Video by Tandem Stills + Motion
Something called the Wilderness Hotel and Golf Resort pops up near the top of a Google search for "wilderness." I find that disorienting. No matter how many waterfalls, geysers, and "lazy rivers" that 600-acre Wisconsin Dells water world boasts, no place offering Klondike Kate's Libations is wild enough to get a person lost, or found.
"The idea of wilderness needs no defense," Edward Abbey famously wrote. "It only needs more defenders." Yet on the 50th anniversary of the Wilderness Act, the idea of wilderness, once almost universally embraced as a defining symbol of American character, is, as Kenneth Brower notes in this issue, at risk.
I'm not just talking about the more demanding (and in hindsight, obvious) questions we're asking ourselves lately: Uh, exactly when was North America, to quote the Wilderness Act, "untrammeled by man"? And did whoever came up with that definition get the Cherokee's, Cheyenne's, Miwok's, or Apache's take?
And I'm not talking about the more academic--neurotic?--debates some folks have been having about dualism, social constructs, and the nature of nature in the Anthropocene.
What I'm talking about is the apparent waning of the simple idea that there is profound value in disappearing for a while into the most remote parts of our nation's deserts, mountains, and oak savannas.
"The clearest way into the Universe," John Muir said, "is through a forest wilderness." And I've seen enough city folk stare up at a truly dark night's stupefying splatter of stars to know that there's more than mystical rhapsody to that claim. In wilderness, the immortality we glimpse in Earth's speckled black ceiling is just one fleeting rumination away from the raw sense of mortality triggered by the growl of a rockslide, the snort of a bear, the crack of lightning splintering a sycamore.

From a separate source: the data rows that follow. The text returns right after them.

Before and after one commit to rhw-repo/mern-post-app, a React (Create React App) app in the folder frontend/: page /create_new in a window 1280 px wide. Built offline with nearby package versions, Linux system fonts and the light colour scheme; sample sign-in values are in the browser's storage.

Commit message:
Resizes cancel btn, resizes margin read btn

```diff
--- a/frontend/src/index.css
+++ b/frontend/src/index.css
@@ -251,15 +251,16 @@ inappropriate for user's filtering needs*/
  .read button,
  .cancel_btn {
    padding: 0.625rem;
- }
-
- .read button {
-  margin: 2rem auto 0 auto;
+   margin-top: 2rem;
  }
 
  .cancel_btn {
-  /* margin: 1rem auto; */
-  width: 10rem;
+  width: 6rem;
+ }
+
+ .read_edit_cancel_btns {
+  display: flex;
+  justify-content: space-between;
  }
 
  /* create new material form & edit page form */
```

Aldo Leopold once noted that "wilderness is a resource which can shrink but not grow. . . . The creation of new wilderness in the full sense of the word is impossible."
It's tempting to wonder if Leopold would have trouble defining the term today. Might Muir be attracted away from Yosemite's backcountry by the array of ersatz experiences that approximate the adventure our human nature craves? Could Abbey win converts to the wilderness-preservation gospel when the World Wide Web awaits 24/7 exploration?
In the end, I advise against overthinking such matters. I've talked to lots of people who say that their finest wilderness moments unfolded as their thoughts flowed at the languid pace of ice melt. As their neurons fired in rhythm with a chattering scrub jay. As they pondered life from the perspective of a lizard sunning on a granite slab.
That's kind of the point, and it's more important than ever now to understand it. Waterslides and swim-up bars have no doubt contributed mightily to humankind's happiness and Americans' sense of self. But do we really want to contemplate life, death, and eternity while straddling a Styrofoam noodle, sipping margaritas in the Dells?